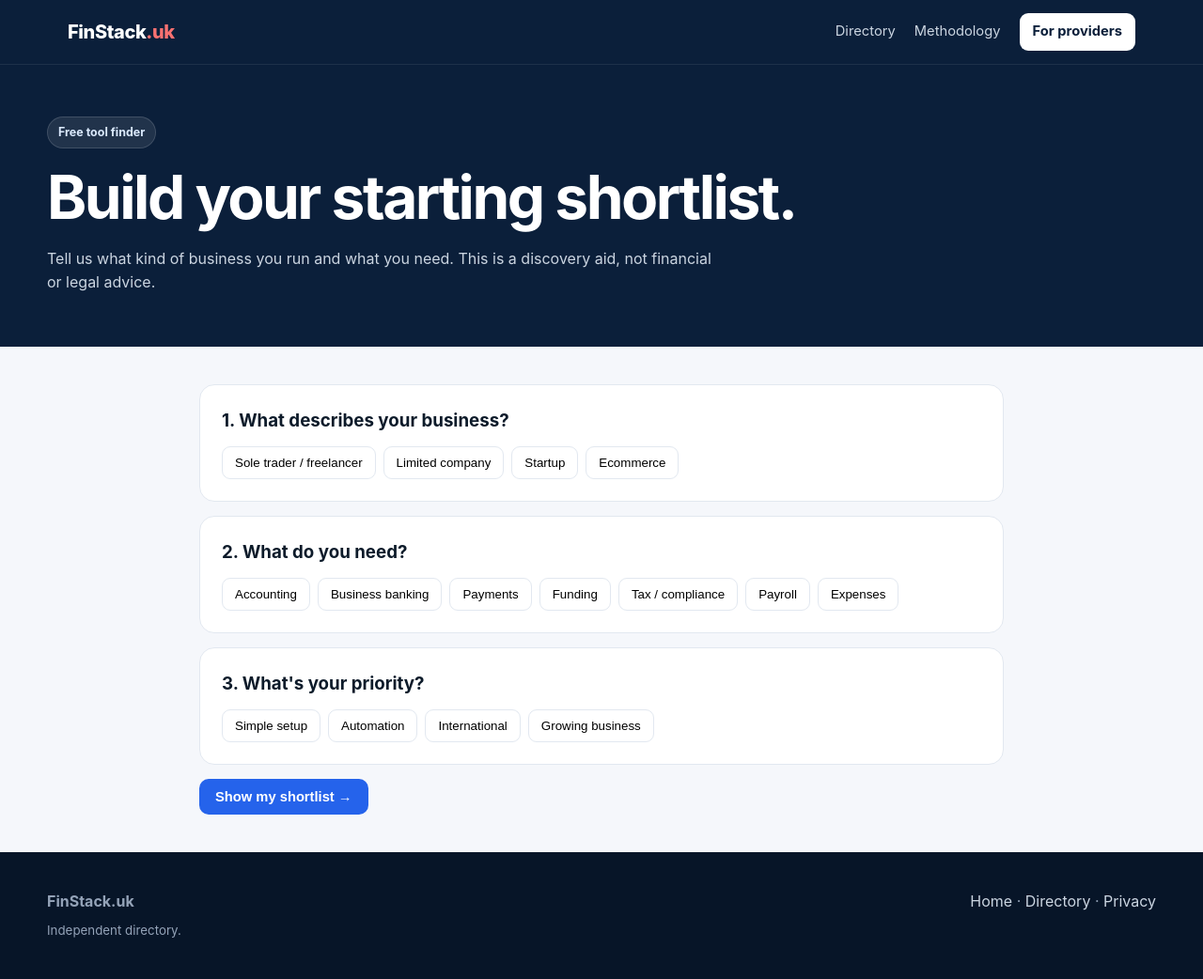
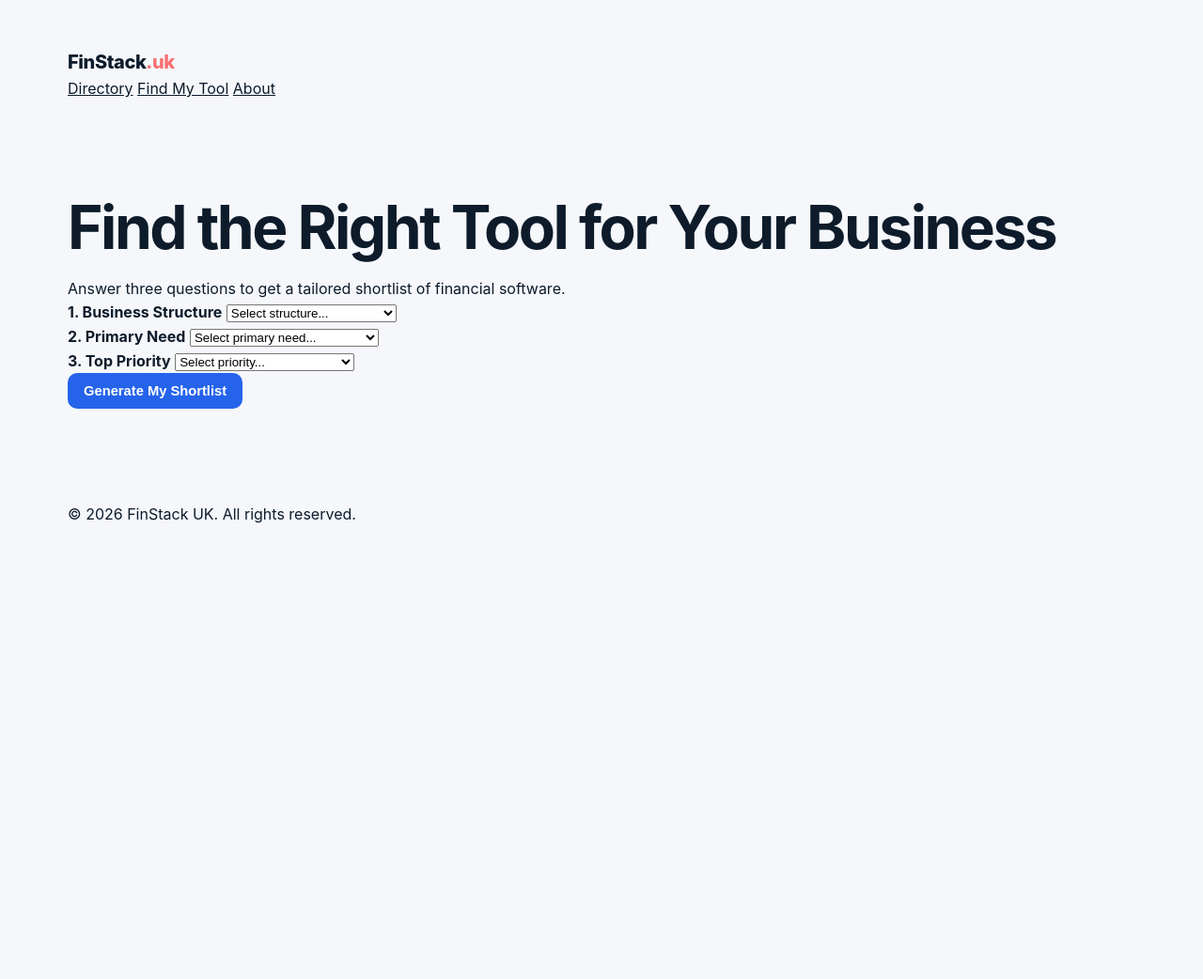
Before and after one commit to aniketkumarvedika432-tech/finstack-uk, a plain HTML site: page finder.html in a window 1280 px wide. Shown: the whole page at 94% size. After the commit the page ends 800 px from the top, so only its background shows below. Drawn offline with Linux system fonts and the light colour scheme.

Commit message:
Update finder.html

```diff
--- a/finder.html
+++ b/finder.html
@@ -1,35 +1,82 @@
-<!doctype html><html lang="en-GB"><head>
-<meta charset="utf-8"><meta name="viewport" content="width=device-width,initial-scale=1"><title>Find My Business Tools | FinStack UK</title>
-<meta name="description" content="Answer a few questions to get a shortlist of UK SME financial software and fintech tools.">
-<link rel="stylesheet" href="css/style.css"></head><body>
-<nav class="nav"><div class="nav-inner"><a class="logo" href="index.html">FinStack<span>.uk</span></a><div class="navlinks"><a href="tools.html">Directory</a><a href="methodology.html">Methodology</a><a class="nav-cta" href="for-providers.html">For providers</a></div></div></nav>
-<header class="page-hero"><div class="page-hero-inner"><span class="eyebrow">Free tool finder</span><h1>Build your starting shortlist.</h1><p>Tell us what kind of business you run and what you need. This is a discovery aid, not financial or legal advice.</p></div></header>
-<main class="finder">
-<div class="question"><h3>1. What describes your business?</h3><div class="options" data-group="business"><button class="option" data-v="sole">Sole trader / freelancer</button><button class="option" data-v="limited">Limited company</button><button class="option" data-v="startup">Startup</button><button class="option" data-v="ecommerce">Ecommerce</button></div></div>
-<div class="question"><h3>2. What do you need?</h3><div class="options" data-group="need"><button class="option" data-v="accounting">Accounting</button><button class="option" data-v="banking">Business banking</button><button class="option" data-v="payments">Payments</button><button class="option" data-v="lending">Funding</button><button class="option" data-v="tax">Tax / compliance</button><button class="option" data-v="payroll">Payroll</button><button class="option" data-v="expenses">Expenses</button></div></div>
-<div class="question"><h3>3. What's your priority?</h3><div class="options" data-group="priority"><button class="option" data-v="simple">Simple setup</button><button class="option" data-v="automation">Automation</button><button class="option" data-v="international">International</button><button class="option" data-v="growth">Growing business</button></div></div>
-<button class="btn" id="findBtn">Show my shortlist →</button>
-<div class="results" id="results"></div>
-</main>
-<footer class="footer"><div class="footer-inner"><div><strong>FinStack.uk</strong><small>Independent directory.</small></div><div><a href="index.html">Home</a> · <a href="tools.html">Directory</a> · <a href="privacy.html">Privacy</a></div></div></footer>
-<script src="js/tools.js"></script>
-<script>
-const selected={};
-document.querySelectorAll(".options").forEach(group=>group.addEventListener("click",e=>{
- if(!e.target.classList.contains("option"))return;
- group.querySelectorAll(".option").forEach(x=>x.classList.remove("selected"));
- e.target.classList.add("selected"); selected[group.dataset.group]=e.target.dataset.v;
-}));
-document.getElementById("findBtn").addEventListener("click",()=>{
- const need=selected.need; const priority=selected.priority;
- let list=[...FINSTACK_TOOLS];
- const catMap={accounting:"Accounting",banking:"Business Banking",payments:"Payments",lending:"Lending",tax:"Tax & Compliance",payroll:"Payroll",expenses:"Expenses"};
- if(catMap[need]) list=list.filter(t=>t.cat===catMap[need]);
- if(priority==="international") list=list.filter(t=>t.tags.some(x=>/international|multi-currency|global/i.test(x)));
- if(!list.length) list=[...FINSTACK_TOOLS];
- list=list.slice(0,5);
- document.getElementById("results").innerHTML=`<h2>Your starting shortlist</h2><p style="color:#64748b;margin:5px 0 15px">Use this as a discovery shortlist and verify current pricing, eligibility and features with each provider.</p>`+
- list.map(t=>`<div class="result-card"><div><span class="pill">${t.cat}</span><h3>${t.name}</h3><p style="color:#64748b;font-size:.85rem">${t.best}</p></div><a class="btn" href="tool.html?id=${encodeURIComponent(t.id)}">View</a></div>`).join("");
- window.scrollTo({top:document.getElementById("results").offsetTop-40,behavior:"smooth"});
-});
-</script></body></html>
+<!DOCTYPE html>
+<html lang="en">
+<head>
+  <meta charset="UTF-8">
+  <meta name="viewport" content="width=device-width, initial-scale=1.0">
+  <title>Find My Tool | FinStack UK</title>
+  <link rel="stylesheet" href="css/style.css">
+</head>
+<body>
+  <header class="site-header">
+    <div class="container nav-container">
+      <a href="index.html" class="logo">FinStack<span>.uk</span></a>
+      <nav class="nav-links">
+        <a href="tools.html">Directory</a>
+        <a href="finder.html" class="active">Find My Tool</a>
+        <a href="about.html">About</a>
+      </nav>
+    </div>
+  </header>
+
+  <main class="container page-content">
+    <div class="page-header text-center">
+      <h1>Find the Right Tool for Your Business</h1>
+      <p>Answer three questions to get a tailored shortlist of financial software.</p>
+    </div>
+
+    <div class="finder-card">
+      <form id="finder-form">
+        <div class="form-group">
+          <label for="business_type"><strong>1. Business Structure</strong></label>
+          <select name="business_type" id="business_type" class="form-control" required>
+            <option value="">Select structure...</option>
+            <option value="sole-trader">Sole Trader / Freelancer</option>
+            <option value="limited-company">Limited Company (LTD)</option>
+            <option value="startups">Startup / Scaling Company</option>
+          </select>
+        </div>
+
+        <div class="form-group">
+          <label for="primary_need"><strong>2. Primary Need</strong></label>
+          <select name="primary_need" id="primary_need" class="form-control" required>
+            <option value="">Select primary need...</option>
+            <option value="Accounting">Accounting & Bookkeeping</option>
+            <option value="Banking">Business Banking</option>
+            <option value="Payments">Card & Online Payments</option>
+            <option value="Expenses">Expense & Card Management</option>
+            <option value="Payroll">Payroll Management</option>
+            <option value="Compliance">Compliance & Tax</option>
+          </select>
+        </div>
+
+        <div class="form-group">
+          <label for="priority"><strong>3. Top Priority</strong></label>
+          <select name="priority" id="priority" class="form-control" required>
+            <option value="">Select priority...</option>
+            <option value="low-cost">Lowest Cost / Free Tier</option>
+            <option value="international">International / Multi-currency</option>
+            <option value="all-in-one">All-in-One Integration</option>
+          </select>
+        </div>
+
+        <button type="submit" class="btn btn-primary btn-block">Generate My Shortlist</button>
+      </form>
+    </div>
+
+    <!-- Results Section -->
+    <div id="finder-results" style="display: none; margin-top: 40px;">
+      <h2 class="text-center" style="margin-bottom: 20px;">Your Tailored Shortlist</h2>
+      <div id="shortlist-grid" class="tools-grid"></div>
+    </div>
+  </main>
+
+  <footer class="site-footer">
+    <div class="container">
+      <p>&copy; 2026 FinStack UK. All rights reserved.</p>
+    </div>
+  </footer>
+
+  <script src="js/tools.js"></script>
+  <script src="js/app.js"></script>
+</body>
+</html>
```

════════

Exercise details:
Your copy of the entries must be exact and must contain no pictures.

Task solution:
Before and after one commit to aniketkumarvedika432-tech/finstack-uk, a plain HTML site: page finder.html in a window 1280 px wide. Shown: the whole page at 94% size. After the commit the page ends 800 px from the top, so only its background shows below. Drawn offline with Linux system fonts and the light colour scheme.

Commit message:
Update finder.html

```diff
--- a/finder.html
+++ b/finder.html
@@ -1,35 +1,82 @@
-<!doctype html><html lang="en-GB"><head>
-<meta charset="utf-8"><meta name="viewport" content="width=device-width,initial-scale=1"><title>Find My Business Tools | FinStack UK</title>
-<meta name="description" content="Answer a few questions to get a shortlist of UK SME financial software and fintech tools.">
-<link rel="stylesheet" href="css/style.css"></head><body>
-<nav class="nav"><div class="nav-inner"><a class="logo" href="index.html">FinStack<span>.uk</span></a><div class="navlinks"><a href="tools.html">Directory</a><a href="methodology.html">Methodology</a><a class="nav-cta" href="for-providers.html">For providers</a></div></div></nav>
-<header class="page-hero"><div class="page-hero-inner"><span class="eyebrow">Free tool finder</span><h1>Build your starting shortlist.</h1><p>Tell us what kind of business you run and what you need. This is a discovery aid, not financial or legal advice.</p></div></header>
-<main class="finder">
-<div class="question"><h3>1. What describes your business?</h3><div class="options" data-group="business"><button class="option" data-v="sole">Sole trader / freelancer</button><button class="option" data-v="limited">Limited company</button><button class="option" data-v="startup">Startup</button><button class="option" data-v="ecommerce">Ecommerce</button></div></div>
-<div class="question"><h3>2. What do you need?</h3><div class="options" data-group="need"><button class="option" data-v="accounting">Accounting</button><button class="option" data-v="banking">Business banking</button><button class="option" data-v="payments">Payments</button><button class="option" data-v="lending">Funding</button><button class="option" data-v="tax">Tax / compliance</button><button class="option" data-v="payroll">Payroll</button><button class="option" data-v="expenses">Expenses</button></div></div>
-<div class="question"><h3>3. What's your priority?</h3><div class="options" data-group="priority"><button class="option" data-v="simple">Simple setup</button><button class="option" data-v="automation">Automation</button><button class="option" data-v="international">International</button><button class="option" data-v="growth">Growing business</button></div></div>
-<button class="btn" id="findBtn">Show my shortlist →</button>
-<div class="results" id="results"></div>
-</main>
-<footer class="footer"><div class="footer-inner"><div><strong>FinStack.uk</strong><small>Independent directory.</small></div><div><a href="index.html">Home</a> · <a href="tools.html">Directory</a> · <a href="privacy.html">Privacy</a></div></div></footer>
-<script src="js/tools.js"></script>
-<script>
-const selected={};
-document.querySelectorAll(".options").forEach(group=>group.addEventListener("click",e=>{
- if(!e.target.classList.contains("option"))return;
- group.querySelectorAll(".option").forEach(x=>x.classList.remove("selected"));
- e.target.classList.add("selected"); selected[group.dataset.group]=e.target.dataset.v;
-}));
-document.getElementById("findBtn").addEventListener("click",()=>{
- const need=selected.need; const priority=selected.priority;
- let list=[...FINSTACK_TOOLS];
- const catMap={accounting:"Accounting",banking:"Business Banking",payments:"Payments",lending:"Lending",tax:"Tax & Compliance",payroll:"Payroll",expenses:"Expenses"};
- if(catMap[need]) list=list.filter(t=>t.cat===catMap[need]);
- if(priority==="international") list=list.filter(t=>t.tags.some(x=>/international|multi-currency|global/i.test(x)));
- if(!list.length) list=[...FINSTACK_TOOLS];
- list=list.slice(0,5);
- document.getElementById("results").innerHTML=`<h2>Your starting shortlist</h2><p style="color:#64748b;margin:5px 0 15px">Use this as a discovery shortlist and verify current pricing, eligibility and features with each provider.</p>`+
- list.map(t=>`<div class="result-card"><div><span class="pill">${t.cat}</span><h3>${t.name}</h3><p style="color:#64748b;font-size:.85rem">${t.best}</p></div><a class="btn" href="tool.html?id=${encodeURIComponent(t.id)}">View</a></div>`).join("");
- window.scrollTo({top:document.getElementById("results").offsetTop-40,behavior:"smooth"});
-});
-</script></body></html>
+<!DOCTYPE html>
+<html lang="en">
+<head>
+  <meta charset="UTF-8">
+  <meta name="viewport" content="width=device-width, initial-scale=1.0">
+  <title>Find My Tool | FinStack UK</title>
+  <link rel="stylesheet" href="css/style.css">
+</head>
+<body>
+  <header class="site-header">
+    <div class="container nav-container">
+      <a href="index.html" class="logo">FinStack<span>.uk</span></a>
+      <nav class="nav-links">
+        <a href="tools.html">Directory</a>
+        <a href="finder.html" class="active">Find My Tool</a>
+        <a href="about.html">About</a>
+      </nav>
+    </div>
+  </header>
+
+  <main class="container page-content">
+    <div class="page-header text-center">
+      <h1>Find the Right Tool for Your Business</h1>
+      <p>Answer three questions to get a tailored shortlist of financial software.</p>
+    </div>
+
+    <div class="finder-card">
+      <form id="finder-form">
+        <div class="form-group">
+          <label for="business_type"><strong>1. Business Structure</strong></label>
+          <select name="business_type" id="business_type" class="form-control" required>
+            <option value="">Select structure...</option>
+            <option value="sole-trader">Sole Trader / Freelancer</option>
+            <option value="limited-company">Limited Company (LTD)</option>
+            <option value="startups">Startup / Scaling Company</option>
+          </select>
+        </div>
+
+        <div class="form-group">
+          <label for="primary_need"><strong>2. Primary Need</strong></label>
+          <select name="primary_need" id="primary_need" class="form-control" required>
+            <option value="">Select primary need...</option>
+            <option value="Accounting">Accounting & Bookkeeping</option>
+            <option value="Banking">Business Banking</option>
+            <option value="Payments">Card & Online Payments</option>
+            <option value="Expenses">Expense & Card Management</option>
+            <option value="Payroll">Payroll Management</option>
+            <option value="Compliance">Compliance & Tax</option>
+          </select>
+        </div>
+
+        <div class="form-group">
+          <label for="priority"><strong>3. Top Priority</strong></label>
+          <select name="priority" id="priority" class="form-control" required>
+            <option value="">Select priority...</option>
+            <option value="low-cost">Lowest Cost / Free Tier</option>
+            <option value="international">International / Multi-currency</option>
+            <option value="all-in-one">All-in-One Integration</option>
+          </select>
+        </div>
+
+        <button type="submit" class="btn btn-primary btn-block">Generate My Shortlist</button>
+      </form>
+    </div>
+
+    <!-- Results Section -->
+    <div id="finder-results" style="display: none; margin-top: 40px;">
+      <h2 class="text-center" style="margin-bottom: 20px;">Your Tailored Shortlist</h2>
+      <div id="shortlist-grid" class="tools-grid"></div>
+    </div>
+  </main>
+
+  <footer class="site-footer">
+    <div class="container">
+      <p>&copy; 2026 FinStack UK. All rights reserved.</p>
+    </div>
+  </footer>
+
+  <script src="js/tools.js"></script>
+  <script src="js/app.js"></script>
+</body>
+</html>
```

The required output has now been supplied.